Acids that are water soluble are preferred, particularly citric acid, which not only exhibits water solubility but is also not soluble in hydrocarbons, and therefore does not result in acids remaining or entering the crude unit overhead. Such an action would result in the need to raise the amount of neutralizer. Citric acid (C6H8O7) is a weak organic acid, with a water solubility of 133 g/100 ml (20° C.), and is not soluble in hydrocarbons, and is environmentally benign, and is therefore a preferred acid.
Methanesulfonic acid (CH3SO2OH), is a member of the sulfonic acid family, and is an organic acid. It is water soluble, but not soluble in hydrocarbons, exhibits stability at high temperatures and is biodegradeable.
By combining two acids to create an extraction aid, synergistic effects are exhibited on the extraction of contaminants from crude oils, particularly with respect to the extraction of metals, such as but not limited to iron and zinc, and amines. The synergistic value of the combined acids varies according to the composition of the extraction aid. Synergistic effects are exhibited in extraction aids that are comprised of from about 5 to about 50% by volume of methanesulfonic acid, with the second acid comprising citric acid. One embodiment of the invention comprises an extraction aid comprising methansulfonic acid and citric acid, wherein the methanesulfonic acid comprises from about 10 to about 20% by volume methanesulfonic acid.
Synergistic effects are seen with the combined acid extraction aid when compared to wash water alone, or a single acid extraction aid, such as citric acid. In an embodiment wherein methanesulfonic acid and citric acid are combined in an extraction aid, extraction enhancements are seen from up to about 70% over untreated wash water. The average extraction enhancement in such an embodiment is from about 20 to about 40% over untreated wash water. These synergistic effect is seen over a variety of crude oils, which exhibit a variety of contaminants, including various amines Examples of such crude oils include, but are not limited to Syncrude PZ, Maya, Arab Medium and Heidrun.
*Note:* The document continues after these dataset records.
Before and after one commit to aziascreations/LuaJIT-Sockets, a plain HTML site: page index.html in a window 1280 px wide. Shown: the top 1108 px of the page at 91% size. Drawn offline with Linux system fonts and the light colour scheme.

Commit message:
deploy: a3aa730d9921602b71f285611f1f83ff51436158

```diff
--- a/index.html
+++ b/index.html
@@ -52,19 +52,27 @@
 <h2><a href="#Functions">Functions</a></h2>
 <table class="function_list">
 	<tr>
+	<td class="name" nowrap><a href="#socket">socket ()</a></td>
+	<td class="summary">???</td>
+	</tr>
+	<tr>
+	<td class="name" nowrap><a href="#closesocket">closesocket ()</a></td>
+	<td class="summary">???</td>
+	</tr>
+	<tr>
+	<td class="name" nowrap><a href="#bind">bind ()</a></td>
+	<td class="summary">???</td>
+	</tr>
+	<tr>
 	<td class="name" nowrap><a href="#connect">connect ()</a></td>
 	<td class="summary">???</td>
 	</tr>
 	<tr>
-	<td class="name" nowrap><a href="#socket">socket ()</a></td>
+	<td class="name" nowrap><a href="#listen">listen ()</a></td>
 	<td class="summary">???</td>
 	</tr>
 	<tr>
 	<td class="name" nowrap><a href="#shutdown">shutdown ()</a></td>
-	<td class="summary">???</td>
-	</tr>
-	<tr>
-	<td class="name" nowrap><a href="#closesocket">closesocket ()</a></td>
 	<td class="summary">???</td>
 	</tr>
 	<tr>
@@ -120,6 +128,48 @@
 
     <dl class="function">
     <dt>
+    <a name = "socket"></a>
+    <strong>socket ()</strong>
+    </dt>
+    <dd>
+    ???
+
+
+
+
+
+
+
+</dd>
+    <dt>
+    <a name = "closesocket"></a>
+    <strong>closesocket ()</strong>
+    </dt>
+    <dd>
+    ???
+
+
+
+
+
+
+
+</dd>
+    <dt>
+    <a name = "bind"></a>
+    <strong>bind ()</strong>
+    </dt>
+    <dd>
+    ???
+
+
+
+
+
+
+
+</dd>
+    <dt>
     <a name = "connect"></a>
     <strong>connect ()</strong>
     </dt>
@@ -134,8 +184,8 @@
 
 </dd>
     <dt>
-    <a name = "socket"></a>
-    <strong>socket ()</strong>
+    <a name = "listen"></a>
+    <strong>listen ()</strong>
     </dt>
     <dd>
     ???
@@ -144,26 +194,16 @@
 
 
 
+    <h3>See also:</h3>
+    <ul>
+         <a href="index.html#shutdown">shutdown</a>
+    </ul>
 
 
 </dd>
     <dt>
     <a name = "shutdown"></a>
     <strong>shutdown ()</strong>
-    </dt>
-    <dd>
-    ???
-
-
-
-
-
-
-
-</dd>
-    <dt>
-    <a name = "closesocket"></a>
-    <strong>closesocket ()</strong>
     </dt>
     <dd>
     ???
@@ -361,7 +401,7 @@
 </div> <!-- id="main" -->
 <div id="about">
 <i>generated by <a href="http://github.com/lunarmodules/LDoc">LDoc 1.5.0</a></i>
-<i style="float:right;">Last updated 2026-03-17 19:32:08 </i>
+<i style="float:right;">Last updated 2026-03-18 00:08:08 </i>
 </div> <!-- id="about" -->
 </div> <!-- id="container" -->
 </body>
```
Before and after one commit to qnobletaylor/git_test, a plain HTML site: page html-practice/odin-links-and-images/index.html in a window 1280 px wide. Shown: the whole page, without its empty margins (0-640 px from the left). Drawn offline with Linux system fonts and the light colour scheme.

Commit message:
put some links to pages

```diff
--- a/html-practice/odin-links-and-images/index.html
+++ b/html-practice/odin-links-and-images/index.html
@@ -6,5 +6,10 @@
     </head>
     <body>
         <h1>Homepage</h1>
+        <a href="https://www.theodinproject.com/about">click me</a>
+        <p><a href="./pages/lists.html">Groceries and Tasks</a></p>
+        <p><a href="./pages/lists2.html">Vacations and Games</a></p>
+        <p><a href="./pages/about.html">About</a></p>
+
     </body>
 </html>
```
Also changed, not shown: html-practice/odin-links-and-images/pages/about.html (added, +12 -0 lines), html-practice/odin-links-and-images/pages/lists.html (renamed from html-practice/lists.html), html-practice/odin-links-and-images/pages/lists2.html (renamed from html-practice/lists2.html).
The synergistic effect also varies in relation to different amines, such as dibutylamine (DBA), dimethylethanoamine(DMEA), morpholine (MORPH), diethanolamine and (DEA), and monoethanolamine(MEA).
Synergistic effects are also exhibited by the use of an extraction aid comprised of methanesulfonic acid and citric acid, over the use of an extraction aid comprised of only one acid, such as citric acid. This is particularly true with respect to the extraction of amines, and even more so with respect to polar amines.
Desalter simulations were performed using five industry relevant amines, DBA, DMEA, MORPH, DEA and MEA, in several crude oils of varying properties, in particular the crudes were Syncrude PZ, Maya, Arab Medium and Heidrun. The crudes were dosed with 200 ppm of the amines, a laboratory desalter simulation was conducted with treated and untreated wash water. The process used 4-8% wash water at from 240 to 300° F., with added shear. The results are displayed in the following chart.
The percentage of amine extraction enhancement over untreated wash water is shown in accompanying